Cavarozzi painted several versions of Aminta, one in which the young recorder player has a bright red coat. The composition if clearly in the style of Caravaggio, with the great attention to physical detail, especially in the still life objects, and the raking light across the figures that causes striking contrasts in dark and light (tenebrism). Like many of Caravaggio’s works, Cavarozzi places elements of his composition—in this case the violin—in a sharp perpendicular position to the picture plane, as if it is about the emerge from the painting. This trompe l’oeil type of realism would become a standard of Baroque still life painting.

Arminta was a play written by the poet and writer Torquato Tasso (1544–1595), who wrote it for the court of Ferrara. Ostensibly it’s a story set in the time of Alexander the Great (300s BCE) about a love-sick shepherd (Arminta) whose unrequited love for the lovely nymph (nature spirit) Silvia is eventually requited (I don’t know if I can say that but it’s staying). It’s basically an excuse for a lot of moping and melancholy dialogue, which naturally eventually became libretto for operas.

Here are some other artists influenced by Caravaggio’s style in the “Caravaggisti” camp. His style had repercussions throughout Europe, from Spain to Flanders and the Netherlands. Among the many famous Baroque artists influenced by Caravaggio’s tenebrism are numbered Peter Paul Rubens (1577–1640) and Diego Velázquez (1599–1660). 
Francesco Buoneri (called Cecco del Caravaggio, 1588/1590–after 1620, Italy), The Resurrection, 1619–1620. Oil on canvas, 133 1/2" x 78 1/2" (339.1 x 199.5 cm). © Art Institute of Chicago. (A6431)

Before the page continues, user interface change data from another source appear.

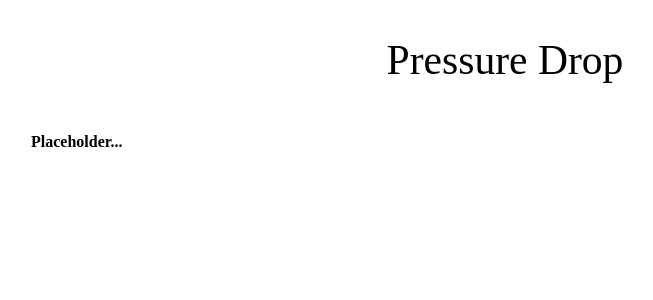
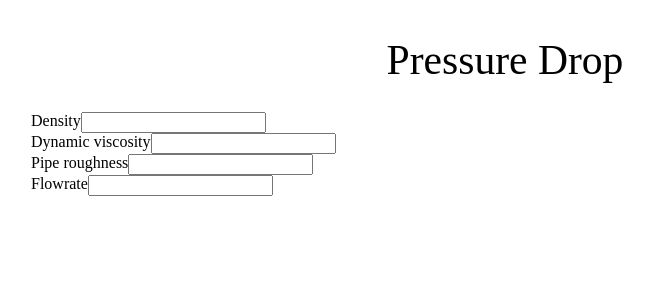
Before and after one commit to katebry/pressure-drop, a Vue app: page / in a window 1280 px wide. Shown: the top 300 px of the page, without its empty margins (135-788 px from the left). Built offline with nearby package versions, Linux system fonts and the light colour scheme.

Commit message:
feat: added InputData component inputs

```diff
--- a/src/App.vue
+++ b/src/App.vue
@@ -6,7 +6,7 @@ import InputData from "./components/InputData.vue";
 <template>
   <div class="parent">
     <Header class="header" msg="You did it!" />
-    <InputData class="inputData" />
+    <InputData />
   </div>
 </template>
 
@@ -22,8 +22,4 @@ import InputData from "./components/InputData.vue";
 .header {
   grid-area: 1 / 2 / 2 / 5;
 }
-
-.inputData {
-  grid-area: 2 / 2 / 4 / 4;
-}
 </style>
--- a/src/components/InputData.vue
+++ b/src/components/InputData.vue
@@ -1,3 +1,31 @@
 <template>
-  <h4>Placeholder...</h4>
+  <div class="wrapper">
+    <div class="row">
+      Density
+      <input type="number" />
+    </div>
+    <div class="row">
+      Dynamic viscosity
+      <input type="number" />
+    </div>
+    <div class="row">
+      Pipe roughness
+      <input type="number" />
+    </div>
+    <div class="row">
+      Flowrate
+      <input type="number" />
+    </div>
+  </div>
 </template>
+
+<style scoped>
+.wrapper {
+  grid-area: 2 / 2 / 4 / 4;
+  /*padding: 90px;*/
+}
+
+.row {
+  display: flex;
+}
+</style>
```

Pietro Paolini (1603–ca. 1681, Italy), A Bacchic Concert, c. 1625–1630. Oil on canvas, 48" x 72" (122 x 183 cm). © Dallas Museum of Art. (DMA-44)

Georges de la Tour (1593–1602, France), Saint Peter Repentant, 1645. Oil on canvas, 44 7/8" x 37 3/8" (114 x 95 cm). © Cleveland Museum of Art. (CL-774)

Francisco de Zurbarán (1598–1664, Spain), Saint Francis, ca. 1640–1645. Oil on canvas,81 1/2" x 42" (207 x 106.7 cm). © Museum of Fine Arts, Boston (MFAB-104)

Judith Leyster (1609–1660, Netherlands), A Game of Tric-Trac. Oil on panel, 16 1/8" x 12 1/4" (41 x 31 cm). © Worcester Art Museum. (WAM-58)

Correlations to Davis programs: Explorations in Art Grade 3: 1.3; Explorations in Art Grade 4: 1.2, 1.4; Explorations in Art Grade 5: 1.5; Explorations in Art Grade 6: 1.1, 1.2; A Community Connection: 6.2; A Personal Journey: 2.4; A Global Pursuit: 5.2, 5.4; Experience Painting: 6, Exploring Painting: 7, 10; Exploring Visual Design: 9; The Visual Experience: 9.3, 9.9, 16.2; Discovering Art History: 11.1, 11.2, 11.3, 11.4